Front-end code edit data
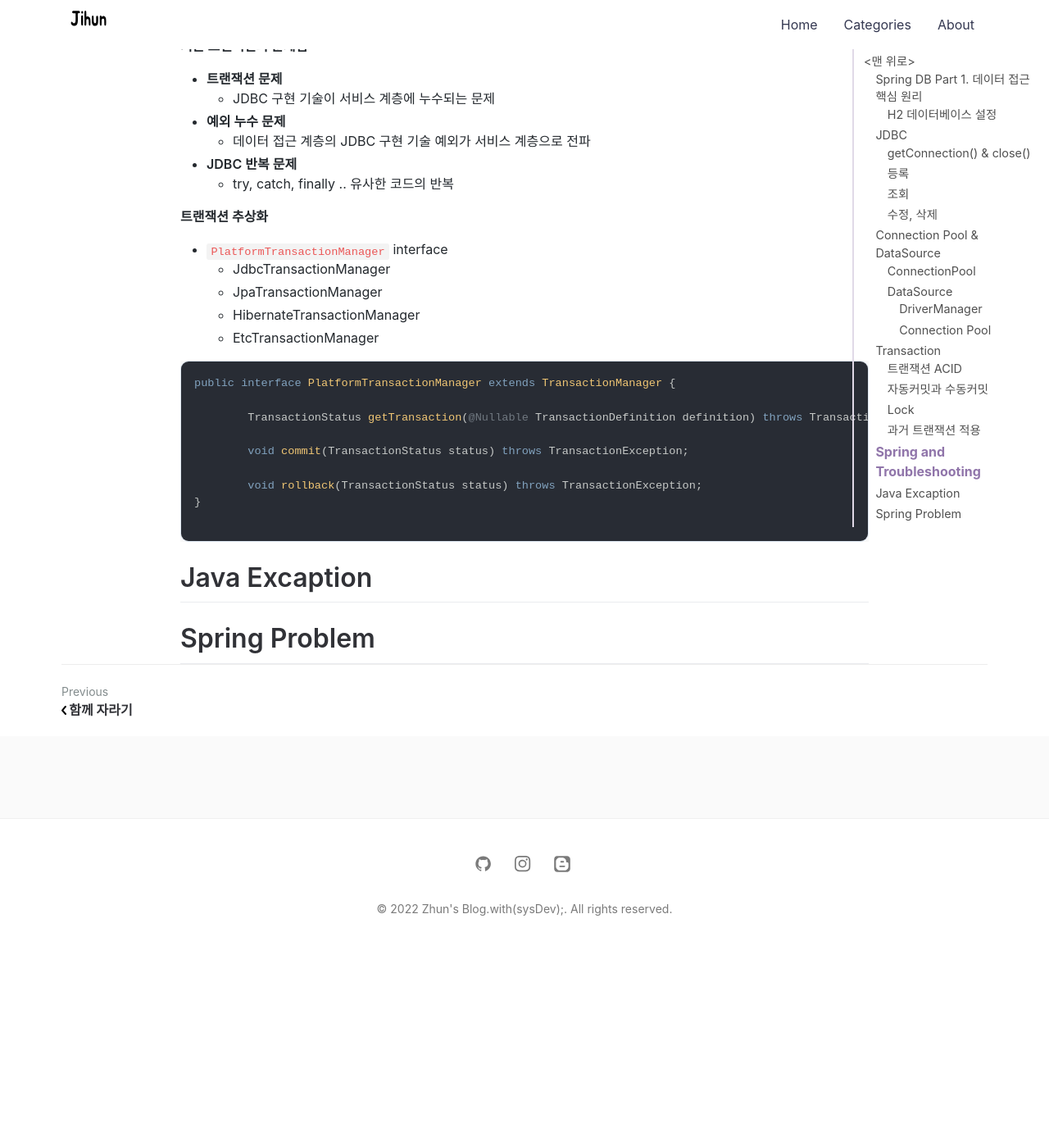
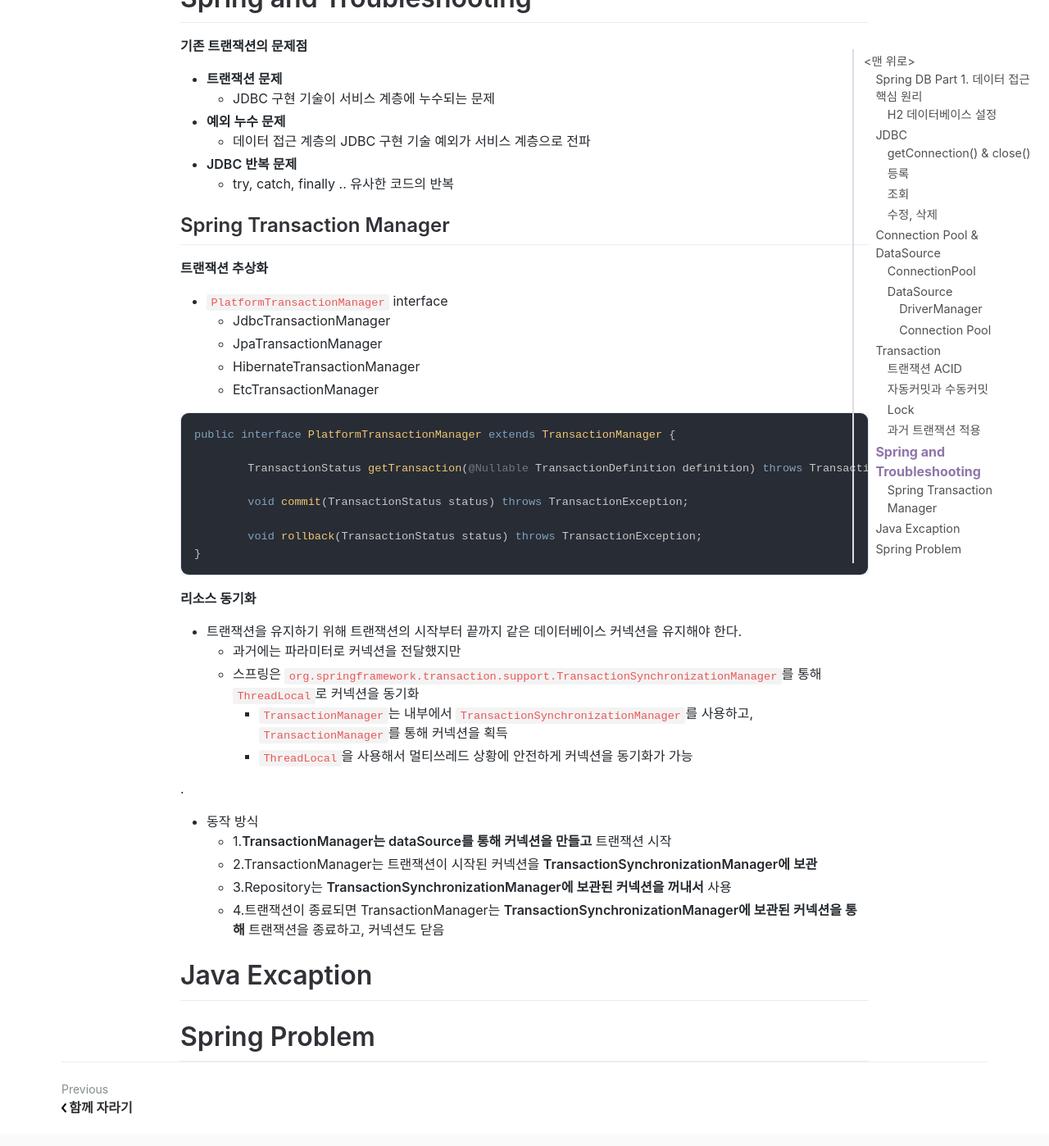
Before and after one commit to jihunparkme/jihunparkme.github.io, a Jekyll site: the page built from _posts/2022-08-08-Spring-DB-Part1.md, in a window 1280 px wide and 1400 px high, scrolled down 10482 px. Shown: the whole window at 82% size. Built offline with Jekyll 4.4.1, drawn with Linux system fonts in a browser that asks for light colours; nearby versions of some CDN libraries; comment, search, counter and statistics services are not loaded; before the commit the page ends 11646 px from its top, so only the background shows below that.

Commit message:
[Spring & Transaction] 트랜잭션 동기화

````diff
--- a/_posts/2022-08-08-Spring-DB-Part1.md
+++ b/_posts/2022-08-08-Spring-DB-Part1.md
@@ -454,6 +454,8 @@
 - **JDBC 반복 문제**
   - try, catch, finally .. 유사한 코드의 반복
 
+## Spring Transaction Manager
+
 **트랜잭션 추상화**
 
 - `PlatformTransactionManager` interface
@@ -471,8 +473,23 @@
 
 	void rollback(TransactionStatus status) throws TransactionException;
 }
+```
 
-```
+**리소스 동기화**
+
+- 트랜잭션을 유지하기 위해 트랜잭션의 시작부터 끝까지 같은 데이터베이스 커넥션을 유지해야 한다.
+  - 과거에는 파라미터로 커넥션을 전달했지만
+  - 스프링은 `org.springframework.transaction.support.TransactionSynchronizationManager`를 통해 `ThreadLocal`로 커넥션을 동기화
+    - `TransactionManager`는 내부에서 `TransactionSynchronizationManager`를 사용하고, `TransactionManager`를 통해 커넥션을 획득
+    - `ThreadLocal`을 사용해서 멀티쓰레드 상황에 안전하게 커넥션을 동기화가 가능
+
+.
+
+- 동작 방식
+  - 1.**TransactionManager는 dataSource를 통해 커넥션을 만들고** 트랜잭션 시작
+  - 2.TransactionManager는 트랜잭션이 시작된 커넥션을 **TransactionSynchronizationManager에 보관**
+  - 3.Repository는 **TransactionSynchronizationManager에 보관된 커넥션을 꺼내서** 사용
+  - 4.트랜잭션이 종료되면 TransactionManager는 **TransactionSynchronizationManager에 보관된 커넥션을 통해** 트랜잭션을 종료하고, 커넥션도 닫음
 
 # Java Excaption
 
````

_Work request_:
Reproduce the data exactly, please, and omit its pictures.

_Result below_:
Before and after one commit to jihunparkme/jihunparkme.github.io, a Jekyll site: the page built from _posts/2022-08-08-Spring-DB-Part1.md, in a window 1280 px wide and 1400 px high, scrolled down 10482 px. Shown: the whole window at 82% size. Built offline with Jekyll 4.4.1, drawn with Linux system fonts in a browser that asks for light colours; nearby versions of some CDN libraries; comment, search, counter and statistics services are not loaded; before the commit the page ends 11646 px from its top, so only the background shows below that.

Commit message:
[Spring & Transaction] 트랜잭션 동기화

````diff
--- a/_posts/2022-08-08-Spring-DB-Part1.md
+++ b/_posts/2022-08-08-Spring-DB-Part1.md
@@ -454,6 +454,8 @@
 - **JDBC 반복 문제**
   - try, catch, finally .. 유사한 코드의 반복
 
+## Spring Transaction Manager
+
 **트랜잭션 추상화**
 
 - `PlatformTransactionManager` interface
@@ -471,8 +473,23 @@
 
 	void rollback(TransactionStatus status) throws TransactionException;
 }
+```
 
-```
+**리소스 동기화**
+
+- 트랜잭션을 유지하기 위해 트랜잭션의 시작부터 끝까지 같은 데이터베이스 커넥션을 유지해야 한다.
+  - 과거에는 파라미터로 커넥션을 전달했지만
+  - 스프링은 `org.springframework.transaction.support.TransactionSynchronizationManager`를 통해 `ThreadLocal`로 커넥션을 동기화
+    - `TransactionManager`는 내부에서 `TransactionSynchronizationManager`를 사용하고, `TransactionManager`를 통해 커넥션을 획득
+    - `ThreadLocal`을 사용해서 멀티쓰레드 상황에 안전하게 커넥션을 동기화가 가능
+
+.
+
+- 동작 방식
+  - 1.**TransactionManager는 dataSource를 통해 커넥션을 만들고** 트랜잭션 시작
+  - 2.TransactionManager는 트랜잭션이 시작된 커넥션을 **TransactionSynchronizationManager에 보관**
+  - 3.Repository는 **TransactionSynchronizationManager에 보관된 커넥션을 꺼내서** 사용
+  - 4.트랜잭션이 종료되면 TransactionManager는 **TransactionSynchronizationManager에 보관된 커넥션을 통해** 트랜잭션을 종료하고, 커넥션도 닫음
 
 # Java Excaption
 
````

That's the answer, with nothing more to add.